Top of DATA SHOWN

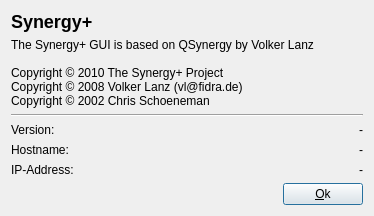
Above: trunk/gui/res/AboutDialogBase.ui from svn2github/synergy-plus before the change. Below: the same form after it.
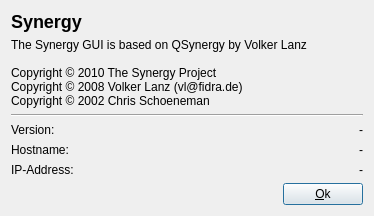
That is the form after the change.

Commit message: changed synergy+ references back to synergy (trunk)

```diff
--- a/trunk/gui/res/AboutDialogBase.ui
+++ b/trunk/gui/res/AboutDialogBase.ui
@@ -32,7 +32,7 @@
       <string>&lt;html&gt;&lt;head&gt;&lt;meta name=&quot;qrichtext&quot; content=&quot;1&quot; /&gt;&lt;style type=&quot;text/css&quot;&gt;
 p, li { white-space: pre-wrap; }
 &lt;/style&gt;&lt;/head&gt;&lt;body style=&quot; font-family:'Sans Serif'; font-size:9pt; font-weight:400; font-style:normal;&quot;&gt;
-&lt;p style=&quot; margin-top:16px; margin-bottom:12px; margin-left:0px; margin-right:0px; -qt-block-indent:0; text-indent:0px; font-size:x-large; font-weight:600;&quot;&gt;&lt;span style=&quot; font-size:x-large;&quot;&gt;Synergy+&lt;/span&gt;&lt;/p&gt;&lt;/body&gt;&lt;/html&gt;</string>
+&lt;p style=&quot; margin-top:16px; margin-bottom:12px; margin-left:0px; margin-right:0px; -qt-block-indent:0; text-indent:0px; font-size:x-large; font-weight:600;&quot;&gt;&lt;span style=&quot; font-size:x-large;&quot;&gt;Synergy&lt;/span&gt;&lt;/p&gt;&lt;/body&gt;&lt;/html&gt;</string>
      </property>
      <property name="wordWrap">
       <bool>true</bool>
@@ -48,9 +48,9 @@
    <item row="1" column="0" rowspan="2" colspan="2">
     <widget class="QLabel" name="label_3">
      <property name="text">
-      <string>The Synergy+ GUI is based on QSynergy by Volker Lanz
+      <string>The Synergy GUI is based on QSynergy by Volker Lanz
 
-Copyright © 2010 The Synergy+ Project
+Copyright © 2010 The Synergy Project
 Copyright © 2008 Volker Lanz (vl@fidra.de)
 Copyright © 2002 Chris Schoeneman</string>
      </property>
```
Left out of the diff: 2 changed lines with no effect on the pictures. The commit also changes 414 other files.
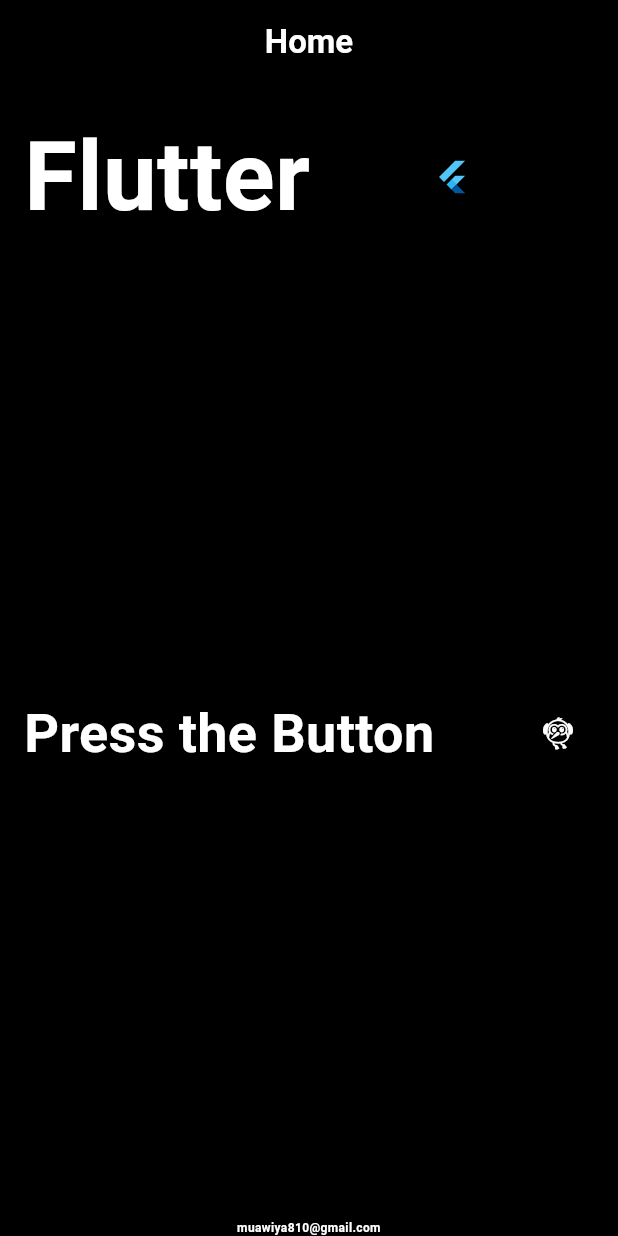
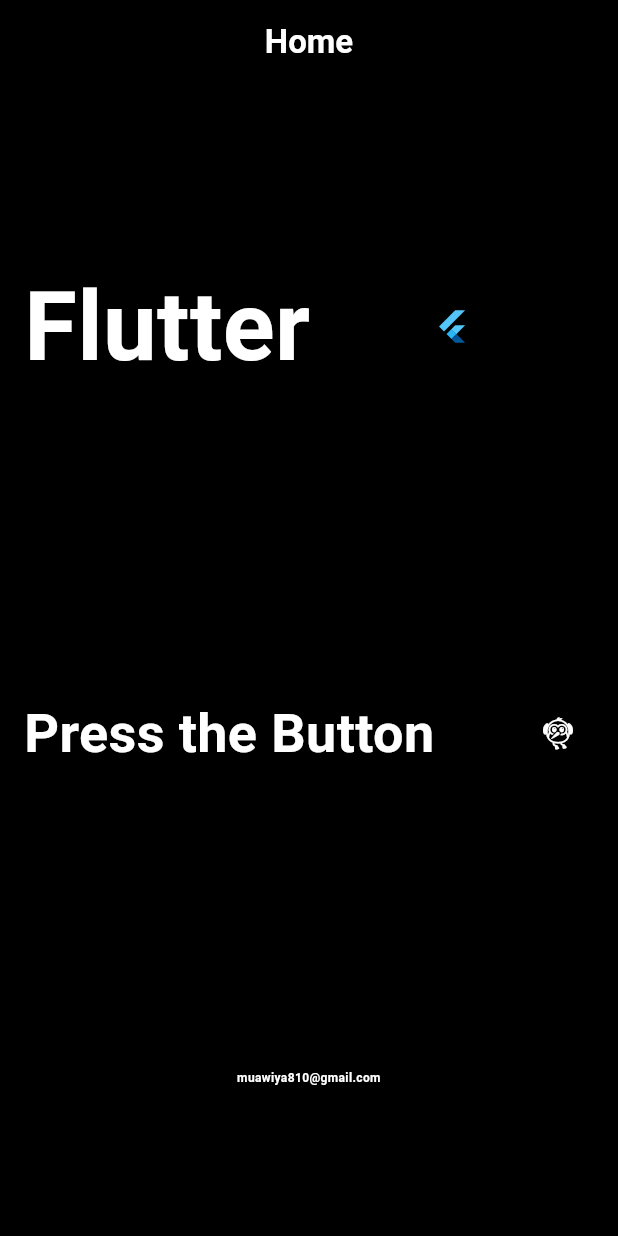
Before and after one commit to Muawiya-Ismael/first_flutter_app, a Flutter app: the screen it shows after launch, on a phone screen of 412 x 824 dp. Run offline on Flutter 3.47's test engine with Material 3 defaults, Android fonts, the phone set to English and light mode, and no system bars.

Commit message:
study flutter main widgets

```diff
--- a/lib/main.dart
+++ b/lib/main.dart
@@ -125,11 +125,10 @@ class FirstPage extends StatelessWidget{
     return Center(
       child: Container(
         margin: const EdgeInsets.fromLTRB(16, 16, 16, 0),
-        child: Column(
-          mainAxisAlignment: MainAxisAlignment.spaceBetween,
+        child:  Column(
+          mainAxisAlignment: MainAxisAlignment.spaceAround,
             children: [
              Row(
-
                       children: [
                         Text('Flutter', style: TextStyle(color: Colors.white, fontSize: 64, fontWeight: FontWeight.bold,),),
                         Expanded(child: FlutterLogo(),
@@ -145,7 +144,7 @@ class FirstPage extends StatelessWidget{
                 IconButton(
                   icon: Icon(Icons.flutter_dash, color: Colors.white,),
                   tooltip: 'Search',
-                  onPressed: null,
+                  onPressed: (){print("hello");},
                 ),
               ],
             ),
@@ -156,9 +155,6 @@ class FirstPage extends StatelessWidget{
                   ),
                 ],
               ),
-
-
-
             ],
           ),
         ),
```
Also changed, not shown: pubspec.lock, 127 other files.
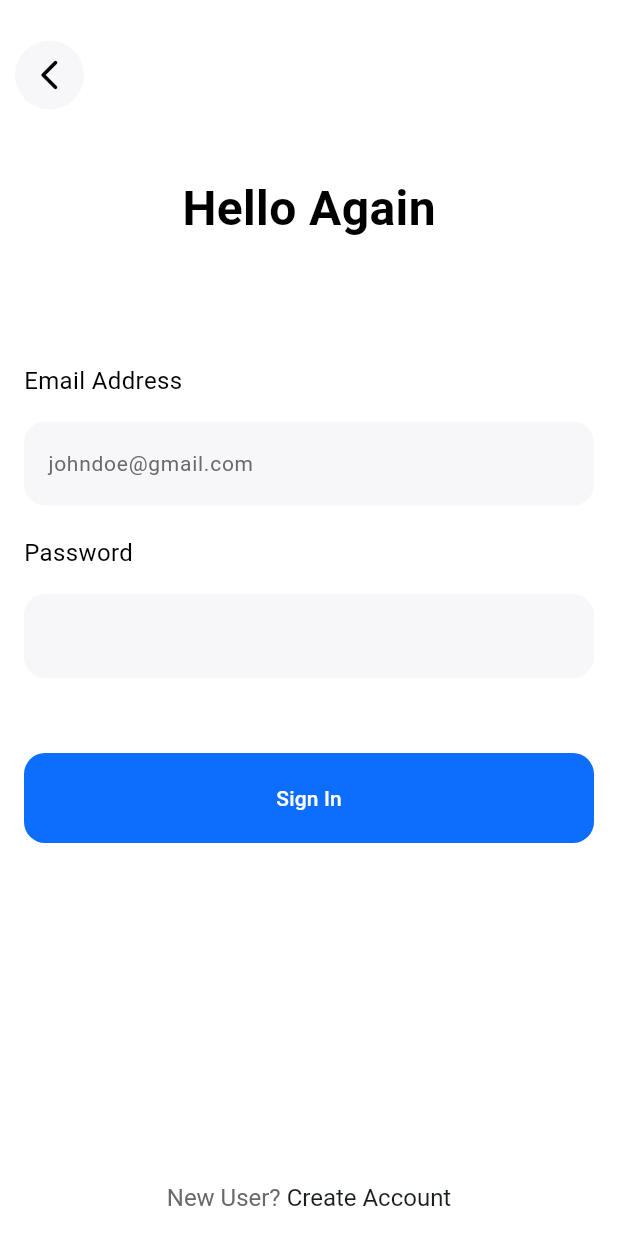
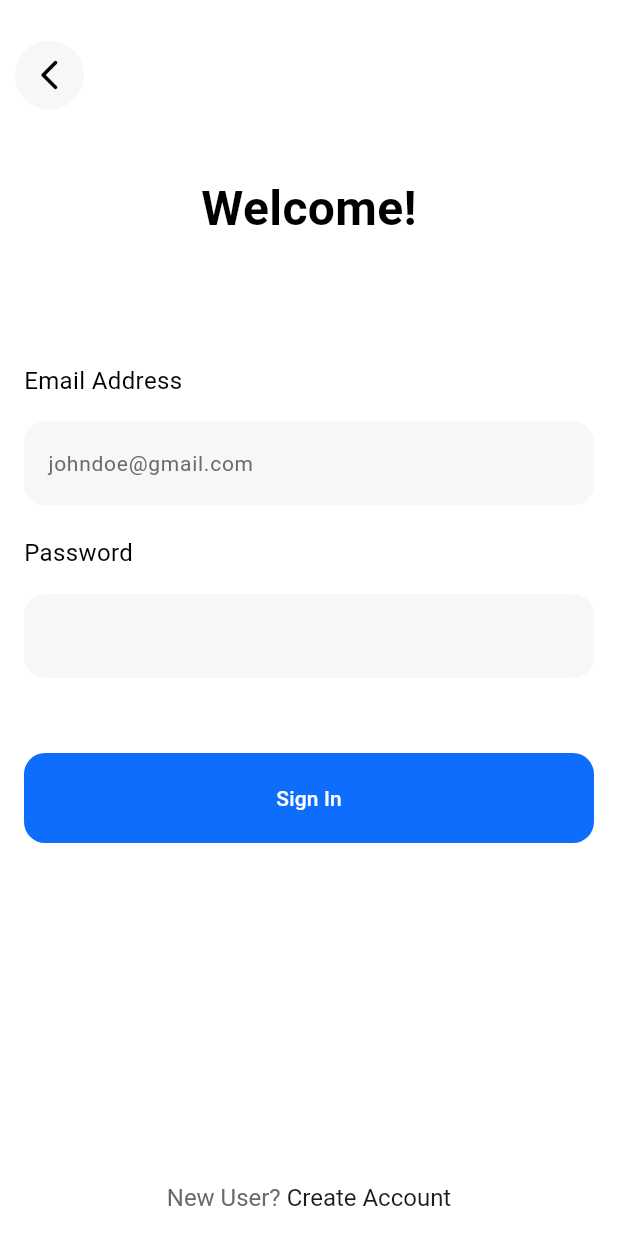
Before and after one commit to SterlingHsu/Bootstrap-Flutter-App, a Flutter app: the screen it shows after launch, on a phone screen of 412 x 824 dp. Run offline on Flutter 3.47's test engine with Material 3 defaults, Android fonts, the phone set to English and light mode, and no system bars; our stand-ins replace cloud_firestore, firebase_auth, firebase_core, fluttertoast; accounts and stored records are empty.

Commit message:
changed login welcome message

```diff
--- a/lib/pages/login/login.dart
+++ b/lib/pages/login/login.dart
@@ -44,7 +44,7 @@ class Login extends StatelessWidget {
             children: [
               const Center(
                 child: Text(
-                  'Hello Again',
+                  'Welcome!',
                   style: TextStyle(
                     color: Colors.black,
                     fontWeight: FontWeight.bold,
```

Bottom of DATA SHOWN

TASK OBJECTIVE | Without the pictures, print all of the records exactly.

ANSWER TO THIS TASK |
Above: trunk/gui/res/AboutDialogBase.ui from svn2github/synergy-plus before the change. Below: the same form after it.
That is the form after the change.

Commit message: changed synergy+ references back to synergy (trunk)

```diff
--- a/trunk/gui/res/AboutDialogBase.ui
+++ b/trunk/gui/res/AboutDialogBase.ui
@@ -32,7 +32,7 @@
       <string>&lt;html&gt;&lt;head&gt;&lt;meta name=&quot;qrichtext&quot; content=&quot;1&quot; /&gt;&lt;style type=&quot;text/css&quot;&gt;
 p, li { white-space: pre-wrap; }
 &lt;/style&gt;&lt;/head&gt;&lt;body style=&quot; font-family:'Sans Serif'; font-size:9pt; font-weight:400; font-style:normal;&quot;&gt;
-&lt;p style=&quot; margin-top:16px; margin-bottom:12px; margin-left:0px; margin-right:0px; -qt-block-indent:0; text-indent:0px; font-size:x-large; font-weight:600;&quot;&gt;&lt;span style=&quot; font-size:x-large;&quot;&gt;Synergy+&lt;/span&gt;&lt;/p&gt;&lt;/body&gt;&lt;/html&gt;</string>
+&lt;p style=&quot; margin-top:16px; margin-bottom:12px; margin-left:0px; margin-right:0px; -qt-block-indent:0; text-indent:0px; font-size:x-large; font-weight:600;&quot;&gt;&lt;span style=&quot; font-size:x-large;&quot;&gt;Synergy&lt;/span&gt;&lt;/p&gt;&lt;/body&gt;&lt;/html&gt;</string>
      </property>
      <property name="wordWrap">
       <bool>true</bool>
@@ -48,9 +48,9 @@
    <item row="1" column="0" rowspan="2" colspan="2">
     <widget class="QLabel" name="label_3">
      <property name="text">
-      <string>The Synergy+ GUI is based on QSynergy by Volker Lanz
+      <string>The Synergy GUI is based on QSynergy by Volker Lanz
 
-Copyright © 2010 The Synergy+ Project
+Copyright © 2010 The Synergy Project
 Copyright © 2008 Volker Lanz (vl@fidra.de)
 Copyright © 2002 Chris Schoeneman</string>
      </property>
```
Left out of the diff: 2 changed lines with no effect on the pictures. The commit also changes 414 other files.
Before and after one commit to Muawiya-Ismael/first_flutter_app, a Flutter app: the screen it shows after launch, on a phone screen of 412 x 824 dp. Run offline on Flutter 3.47's test engine with Material 3 defaults, Android fonts, the phone set to English and light mode, and no system bars.

Commit message:
study flutter main widgets

```diff
--- a/lib/main.dart
+++ b/lib/main.dart
@@ -125,11 +125,10 @@ class FirstPage extends StatelessWidget{
     return Center(
       child: Container(
         margin: const EdgeInsets.fromLTRB(16, 16, 16, 0),
-        child: Column(
-          mainAxisAlignment: MainAxisAlignment.spaceBetween,
+        child:  Column(
+          mainAxisAlignment: MainAxisAlignment.spaceAround,
             children: [
              Row(
-
                       children: [
                         Text('Flutter', style: TextStyle(color: Colors.white, fontSize: 64, fontWeight: FontWeight.bold,),),
                         Expanded(child: FlutterLogo(),
@@ -145,7 +144,7 @@ class FirstPage extends StatelessWidget{
                 IconButton(
                   icon: Icon(Icons.flutter_dash, color: Colors.white,),
                   tooltip: 'Search',
-                  onPressed: null,
+                  onPressed: (){print("hello");},
                 ),
               ],
             ),
@@ -156,9 +155,6 @@ class FirstPage extends StatelessWidget{
                   ),
                 ],
               ),
-
-
-
             ],
           ),
         ),
```
Also changed, not shown: pubspec.lock, 127 other files.
Before and after one commit to SterlingHsu/Bootstrap-Flutter-App, a Flutter app: the screen it shows after launch, on a phone screen of 412 x 824 dp. Run offline on Flutter 3.47's test engine with Material 3 defaults, Android fonts, the phone set to English and light mode, and no system bars; our stand-ins replace cloud_firestore, firebase_auth, firebase_core, fluttertoast; accounts and stored records are empty.

Commit message:
changed login welcome message

```diff
--- a/lib/pages/login/login.dart
+++ b/lib/pages/login/login.dart
@@ -44,7 +44,7 @@ class Login extends StatelessWidget {
             children: [
               const Center(
                 child: Text(
-                  'Hello Again',
+                  'Welcome!',
                   style: TextStyle(
                     color: Colors.black,
                     fontWeight: FontWeight.bold,
```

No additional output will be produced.